My position on using technology can have disadvantages and advantages. The main disadvantages would be my concerns with confidential, the risk of breach of client’s confidentiality is much greater. However, the advantage is if the client has a physical disability that prevents them from attending counseling they would be able to receive the help they need. One ethical violation could be to provide services to a minor without parental permission; it is the responsibility of the counselor to ensure that the client is old enough to give informed consent. The ACA (2005) Standard A.2.d. states when counseling minors, counselors must obtain informed consent from the parents or legal guardian prior to initiating therapy with a minor client. A few challenges would be losing the personal touch of face to face counseling making it harder to read emotions of clients. Also, online may have individual posing as counselors, but are unlicensed (Patrick & Flanagan, 2008).
My position on the use of technology and counseling services is that I would prefer to do face to face counseling. But, if the client was physically unable to attend the sessions I would do videoconferencing. It would allow the client and counselor to visually see one another. The identity could be confirmed, which would minimize possibilities for confidentiality breach. One implication would be ensuring the client has proper resources to successfully attend to the different sessions using video conferencing. Standard A.12.d provides reasonable access to computer applications when providing technology-assisted distance counseling services (ACA, 2005).
American Psychological Association. (2005). Ethical Principles of Psychologists and
Code of Conduct. American Psychologist, 57, 1060-1073.
Patrick P., & Flanagan, A. (2008). ACA and division journal content analysis: Computer technology (1990-
2005). Journal of Technology in Counseling.http://jtc.colstate.edu/Vol4_1/Lawson/Lawson.htm.
When providing technology-assisted distance counseling services, counselors determine that clients are intellectually, emotionally, and physically capable of using the application and that the application is appropriate for the needs of clients.
A.12.c. Inappropriate Services
When technology-assisted distance counseling services are deemed inappropriate by the counselor or client, counselors consider delivering services face to face.

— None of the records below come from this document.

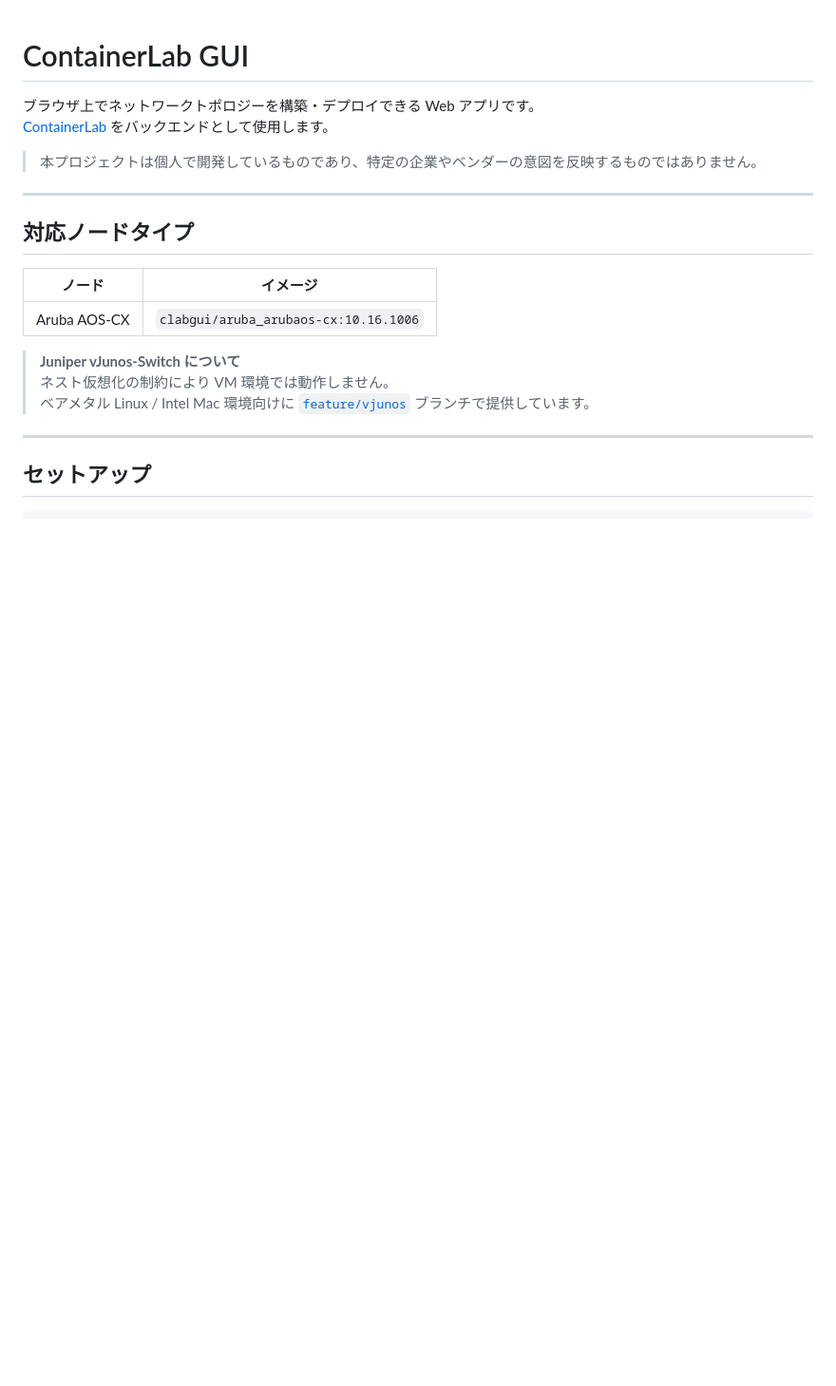
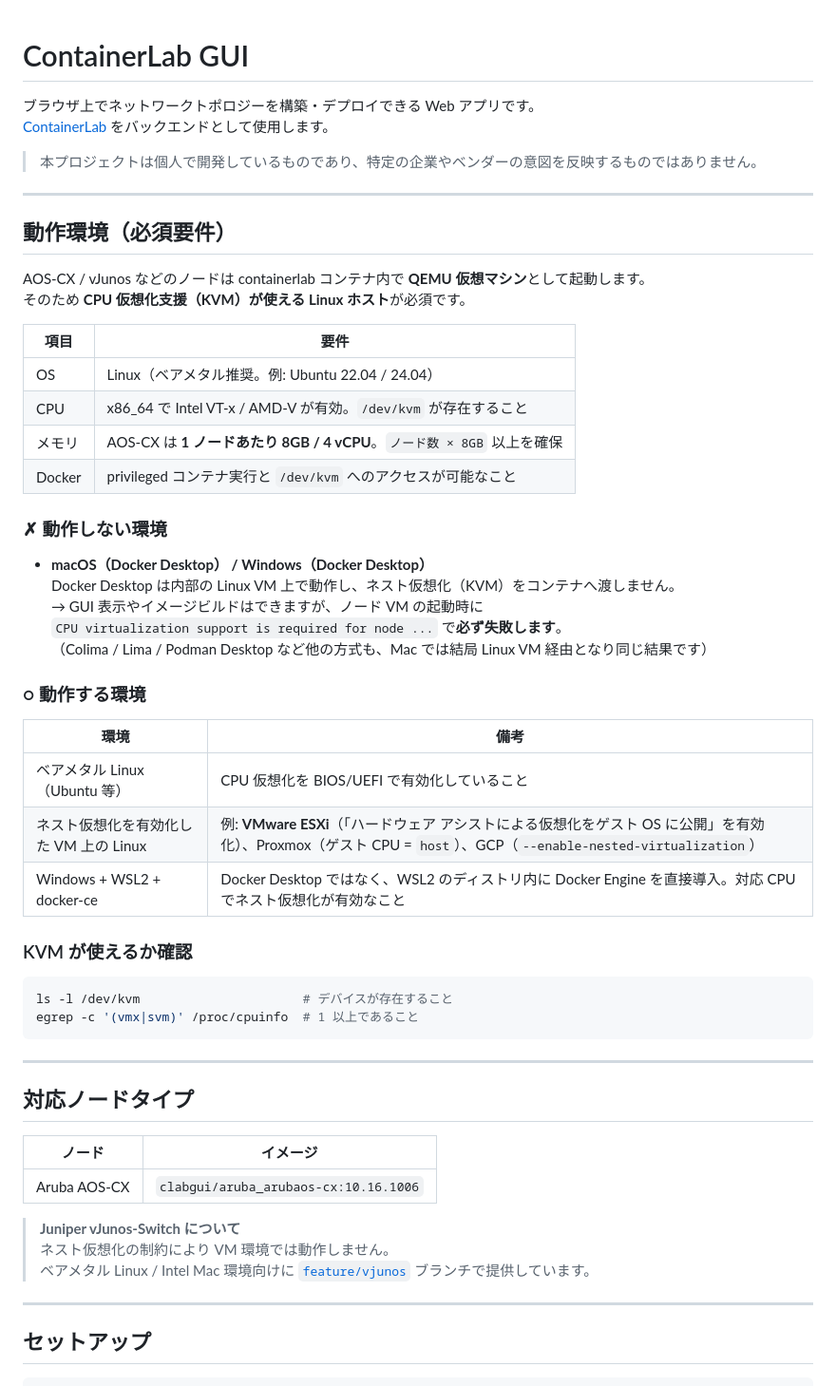
Before and after one commit to Tsugiyama-cat/ContainerLab-GUI, a Markdown page: README.md, the part around the change. Shown at 95% size. Drawn GitHub-style; blank space fills up the shorter version.

Commit message:
docs: 動作環境（KVM必須/Docker Desktop非対応）をREADMEに明記
Co-Authored-By: Claude Opus 4.8 <noreply@anthropic.com>

````diff
--- a/README.md
+++ b/README.md
@@ -4,6 +4,43 @@
 [ContainerLab](https://containerlab.dev/) をバックエンドとして使用します。
 
 > 本プロジェクトは個人で開発しているものであり、特定の企業やベンダーの意図を反映するものではありません。
+
+---
+
+## 動作環境（必須要件）
+
+AOS-CX / vJunos などのノードは containerlab コンテナ内で **QEMU 仮想マシン**として起動します。
+そのため **CPU 仮想化支援（KVM）が使える Linux ホスト**が必須です。
+
+| 項目 | 要件 |
+|---|---|
+| OS | Linux（ベアメタル推奨。例: Ubuntu 22.04 / 24.04） |
+| CPU | x86_64 で Intel VT-x / AMD-V が有効。`/dev/kvm` が存在すること |
+| メモリ | AOS-CX は **1 ノードあたり 8GB / 4 vCPU**。`ノード数 × 8GB` 以上を確保 |
+| Docker | privileged コンテナ実行と `/dev/kvm` へのアクセスが可能なこと |
+
+### ✗ 動作しない環境
+
+- **macOS（Docker Desktop） / Windows（Docker Desktop）**
+  Docker Desktop は内部の Linux VM 上で動作し、ネスト仮想化（KVM）をコンテナへ渡しません。
+  → GUI 表示やイメージビルドはできますが、ノード VM の起動時に
+  `CPU virtualization support is required for node ...` で**必ず失敗します**。
+  （Colima / Lima / Podman Desktop など他の方式も、Mac では結局 Linux VM 経由となり同じ結果です）
+
+### ○ 動作する環境
+
+| 環境 | 備考 |
+|---|---|
+| ベアメタル Linux（Ubuntu 等） | CPU 仮想化を BIOS/UEFI で有効化していること |
+| ネスト仮想化を有効化した VM 上の Linux | 例: **VMware ESXi**（「ハードウェア アシストによる仮想化をゲスト OS に公開」を有効化）、Proxmox（ゲスト CPU = `host`）、GCP（`--enable-nested-virtualization`） |
+| Windows + WSL2 + docker-ce | Docker Desktop ではなく、WSL2 のディストリ内に Docker Engine を直接導入。対応 CPU でネスト仮想化が有効なこと |
+
+### KVM が使えるか確認
+
+```bash
+ls -l /dev/kvm                      # デバイスが存在すること
+egrep -c '(vmx|svm)' /proc/cpuinfo  # 1 以上であること
+```
 
 ---
 
````
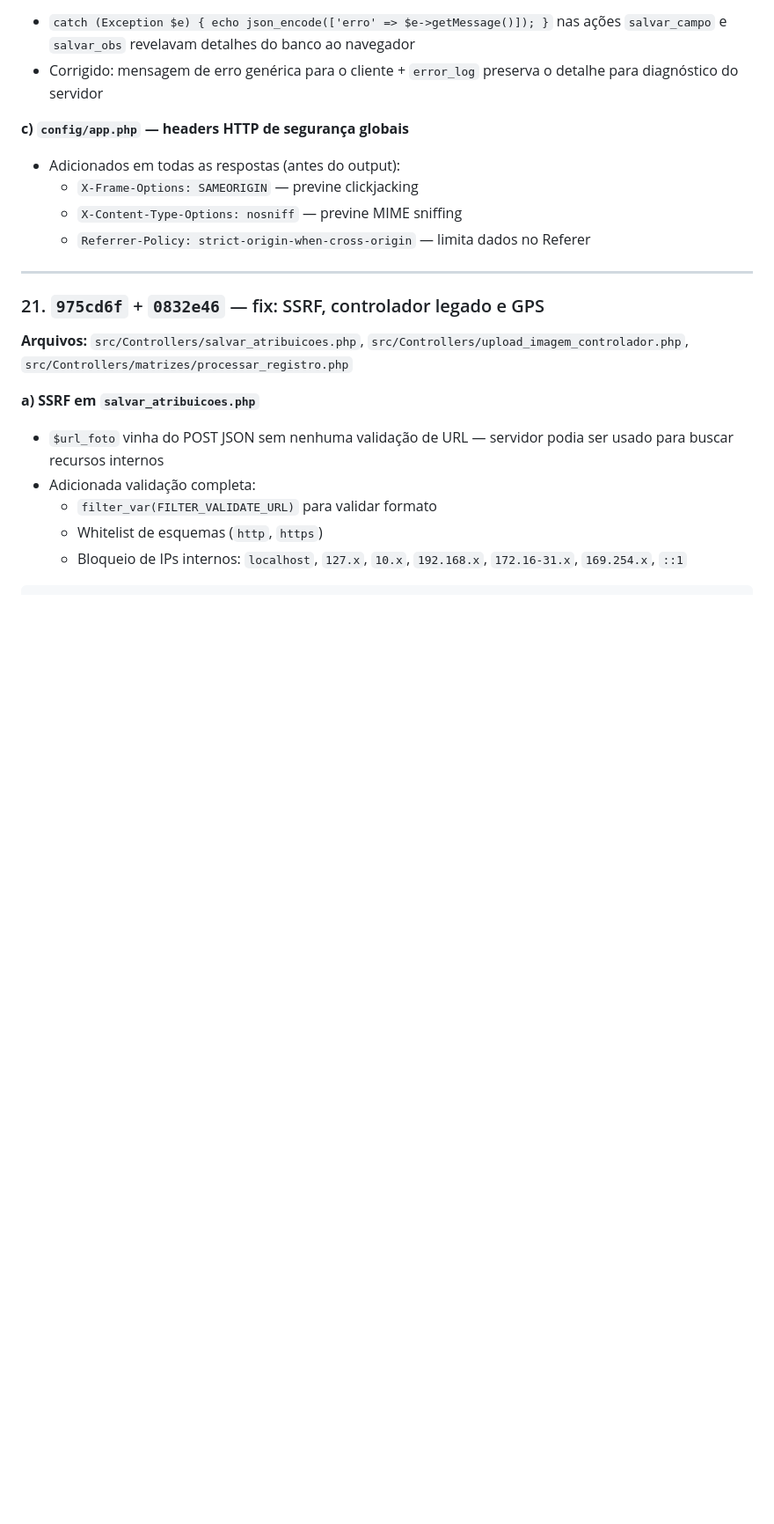
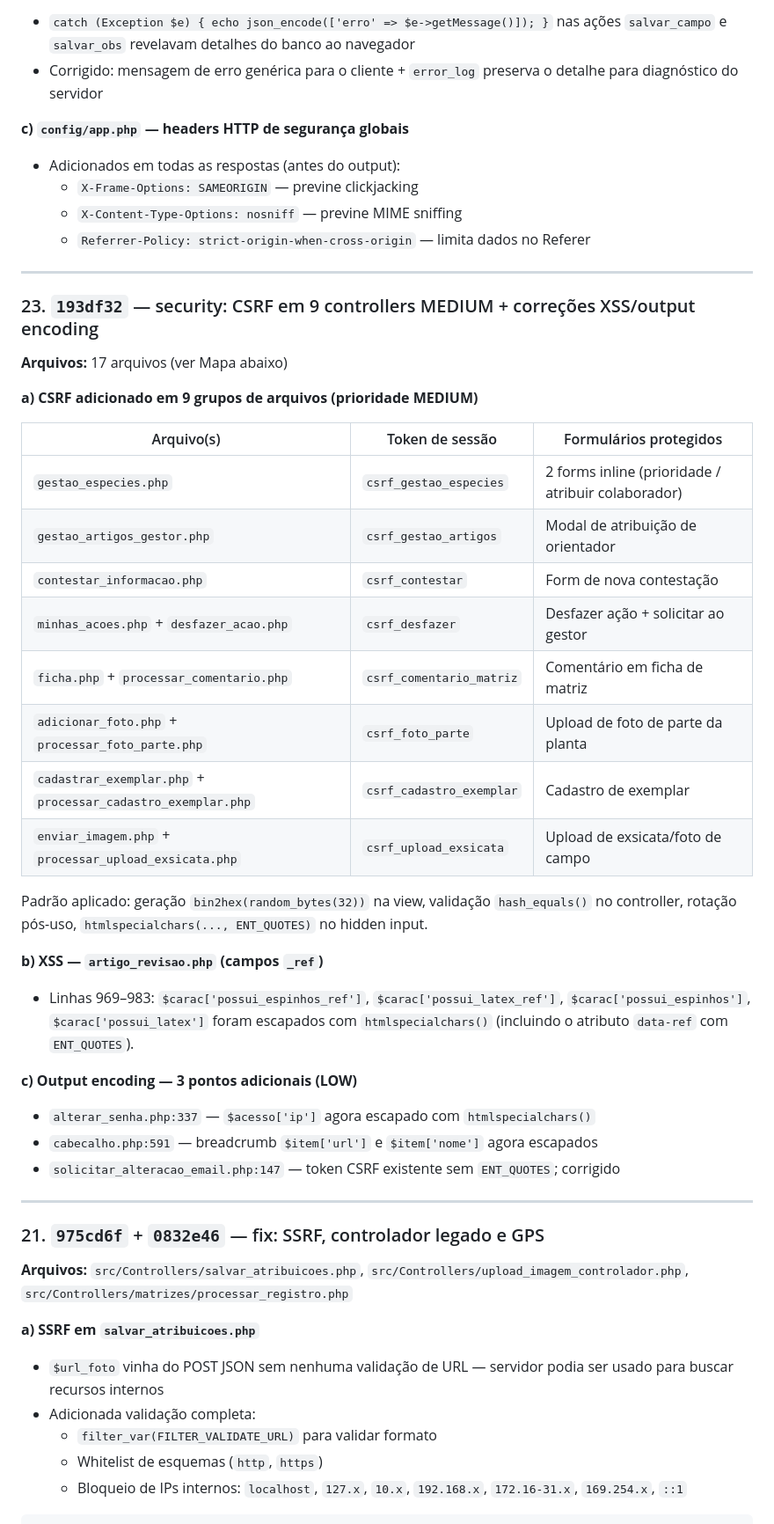
Before and after one commit to niltonbakargi/penomato_mvp, a Markdown page: docs/alteracoes_2026-11-03.md, the part around one of its changes. Shown at 88% size. Rendered like a GitHub page; blank space fills up the shorter version.

Commit message:
docs: atualizar alteracoes_2026-11-03 com commit 23 (CSRF MEDIUM + XSS)
Co-Authored-By: Claude Sonnet 4.6 <noreply@anthropic.com>

```diff
--- a/docs/alteracoes_2026-11-03.md
+++ b/docs/alteracoes_2026-11-03.md
@@ -348,6 +348,35 @@ Padrão aplicado em todos: geração com `bin2hex(random_bytes(32))`, validaçã
 
 ---
 
+### 23. `193df32` — security: CSRF em 9 controllers MEDIUM + correções XSS/output encoding
+
+**Arquivos:** 17 arquivos (ver Mapa abaixo)
+
+**a) CSRF adicionado em 9 grupos de arquivos (prioridade MEDIUM)**
+
+| Arquivo(s) | Token de sessão | Formulários protegidos |
+|---|---|---|
+| `gestao_especies.php` | `csrf_gestao_especies` | 2 forms inline (prioridade / atribuir colaborador) |
+| `gestao_artigos_gestor.php` | `csrf_gestao_artigos` | Modal de atribuição de orientador |
+| `contestar_informacao.php` | `csrf_contestar` | Form de nova contestação |
+| `minhas_acoes.php` + `desfazer_acao.php` | `csrf_desfazer` | Desfazer ação + solicitar ao gestor |
+| `ficha.php` + `processar_comentario.php` | `csrf_comentario_matriz` | Comentário em ficha de matriz |
+| `adicionar_foto.php` + `processar_foto_parte.php` | `csrf_foto_parte` | Upload de foto de parte da planta |
+| `cadastrar_exemplar.php` + `processar_cadastro_exemplar.php` | `csrf_cadastro_exemplar` | Cadastro de exemplar |
+| `enviar_imagem.php` + `processar_upload_exsicata.php` | `csrf_upload_exsicata` | Upload de exsicata/foto de campo |
+
+Padrão aplicado: geração `bin2hex(random_bytes(32))` na view, validação `hash_equals()` no controller, rotação pós-uso, `htmlspecialchars(..., ENT_QUOTES)` no hidden input.
+
+**b) XSS — `artigo_revisao.php` (campos `_ref`)**
+- Linhas 969–983: `$carac['possui_espinhos_ref']`, `$carac['possui_latex_ref']`, `$carac['possui_espinhos']`, `$carac['possui_latex']` foram escapados com `htmlspecialchars()` (incluindo o atributo `data-ref` com `ENT_QUOTES`).
+
+**c) Output encoding — 3 pontos adicionais (LOW)**
+- `alterar_senha.php:337` — `$acesso['ip']` agora escapado com `htmlspecialchars()`
+- `cabecalho.php:591` — breadcrumb `$item['url']` e `$item['nome']` agora escapados
+- `solicitar_alteracao_email.php:147` — token CSRF existente sem `ENT_QUOTES`; corrigido
+
+---
+
 ### 21. `975cd6f` + `0832e46` — fix: SSRF, controlador legado e GPS
 **Arquivos:** `src/Controllers/salvar_atribuicoes.php`, `src/Controllers/upload_imagem_controlador.php`, `src/Controllers/matrizes/processar_registro.php`
 
```
Also changed, not shown: other parts of docs/alteracoes_2026-11-03.md (+29 -9 lines).
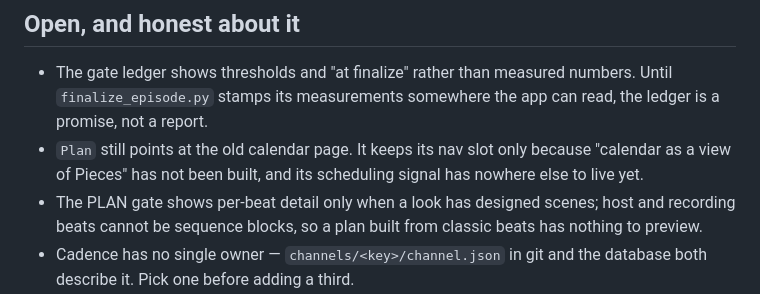
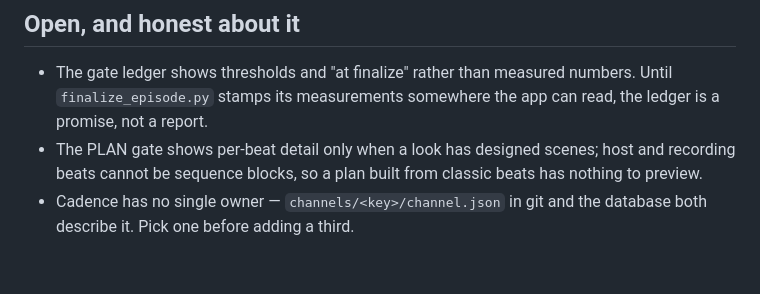
Before and after one commit to vijenderpanda/Ai-youtube-pipeline, a Markdown page: docs/ONE-DESK.md, the part around one of its changes. GitHub-like rendering; blank space fills up the shorter version.

```diff
--- a/docs/ONE-DESK.md
+++ b/docs/ONE-DESK.md
@@ -169,9 +181,6 @@ may say "not measured yet". It may not say "passes".
 - The gate ledger shows thresholds and "at finalize" rather than measured
   numbers. Until `finalize_episode.py` stamps its measurements somewhere the app
   can read, the ledger is a promise, not a report.
-- `Plan` still points at the old calendar page. It keeps its nav slot only
-  because "calendar as a view of Pieces" has not been built, and its scheduling
-  signal has nowhere else to live yet.
 - The PLAN gate shows per-beat detail only when a look has designed scenes;
   host and recording beats cannot be sequence blocks, so a plan built from
   classic beats has nothing to preview.
```
Also changed, not shown: other parts of docs/ONE-DESK.md (+14 -2 lines).
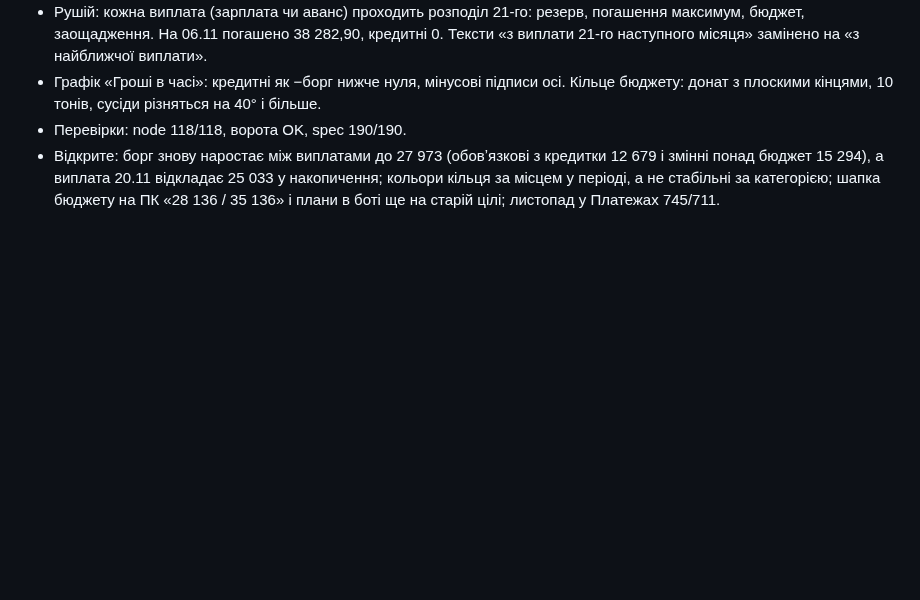
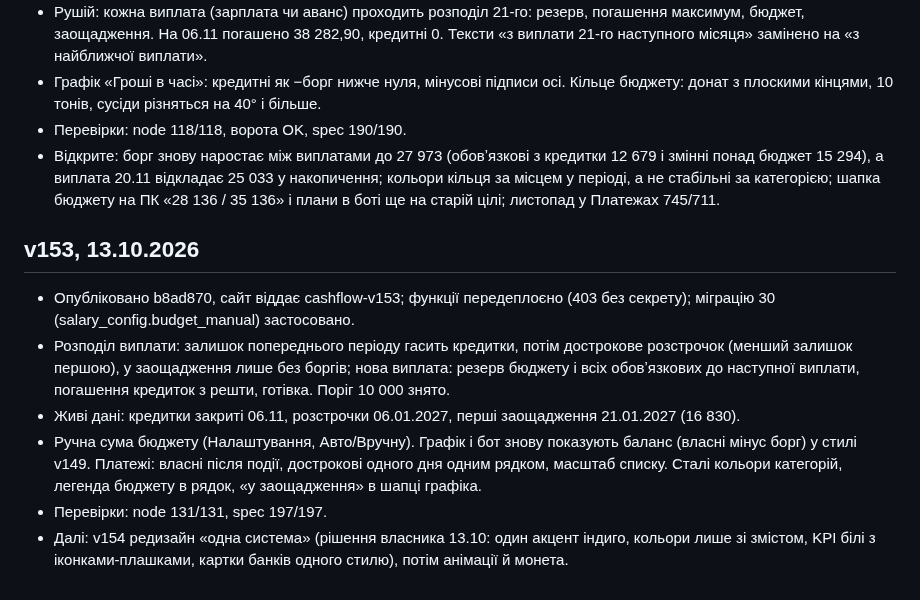
Before and after one commit to Nevsky-BI-user/my-cashflow, a Markdown page: HANDOFF.md, the part around the change. Rendered like a GitHub page; blank space fills up the shorter version.

Commit message:
chore: HANDOFF v153

```diff
--- a/HANDOFF.md
+++ b/HANDOFF.md
@@ -278,3 +278,11 @@ UI: тижневі платежі, «Банк» скрізь (спільна BAN
 - Графік «Гроші в часі»: кредитні як −борг нижче нуля, мінусові підписи осі. Кільце бюджету: донат з плоскими кінцями, 10 тонів, сусіди різняться на 40° і більше.
 - Перевірки: node 118/118, ворота OK, spec 190/190.
 - Відкрите: борг знову наростає між виплатами до 27 973 (обовʼязкові з кредитки 12 679 і змінні понад бюджет 15 294), а виплата 20.11 відкладає 25 033 у накопичення; кольори кільця за місцем у періоді, а не стабільні за категорією; шапка бюджету на ПК «28 136 / 35 136» і плани в боті ще на старій цілі; листопад у Платежах 745/711.
+
+## v153, 13.10.2026
+- Опубліковано b8ad870, сайт віддає cashflow-v153; функції передеплоєно (403 без секрету); міграцію 30 (salary_config.budget_manual) застосовано.
+- Розподіл виплати: залишок попереднього періоду гасить кредитки, потім дострокове розстрочок (менший залишок першою), у заощадження лише без боргів; нова виплата: резерв бюджету і всіх обовʼязкових до наступної виплати, погашення кредиток з решти, готівка. Поріг 10 000 знято.
+- Живі дані: кредитки закриті 06.11, розстрочки 06.01.2027, перші заощадження 21.01.2027 (16 830).
+- Ручна сума бюджету (Налаштування, Авто/Вручну). Графік і бот знову показують баланс (власні мінус борг) у стилі v149. Платежі: власні після події, дострокові одного дня одним рядком, масштаб списку. Сталі кольори категорій, легенда бюджету в рядок, «у заощадження» в шапці графіка.
+- Перевірки: node 131/131, spec 197/197.
+- Далі: v154 редизайн «одна система» (рішення власника 13.10: один акцент індиго, кольори лише зі змістом, KPI білі з іконками-плашками, картки банків одного стилю), потім анімації й монета.
```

The new technology subsection on World Wide Web sites (A.12.h.) has many important ethical imperatives, including the need to verify the identity of a cyberclient. Why is that important?
For the purposes of confidentiality, it is important to know that the person you are communicating with at any given time is the same person with whom you obtained informed consent and with whom you established a counseling relationship. In other words, you need to know that the individual at the other end of the cybercounseling is your actual client and not a parent, partner, friend or hacker.
I would first save Standard A.12.e., “Laws and Statutes.” Technology-assisted counseling, whether conducted by telephone, Internet, e-mail or other application, often results in the crossing of jurisdictional lines. So laws which apply in Texas may not apply in New York. It is incumbent upon a counselor to know and be in compliance with all laws in both their state or jurisdiction and the state or jurisdiction of the client.
Use Of Computer Technology In CounselingPresentation Transcript
1. Use of Computer Technology in Counseling Mark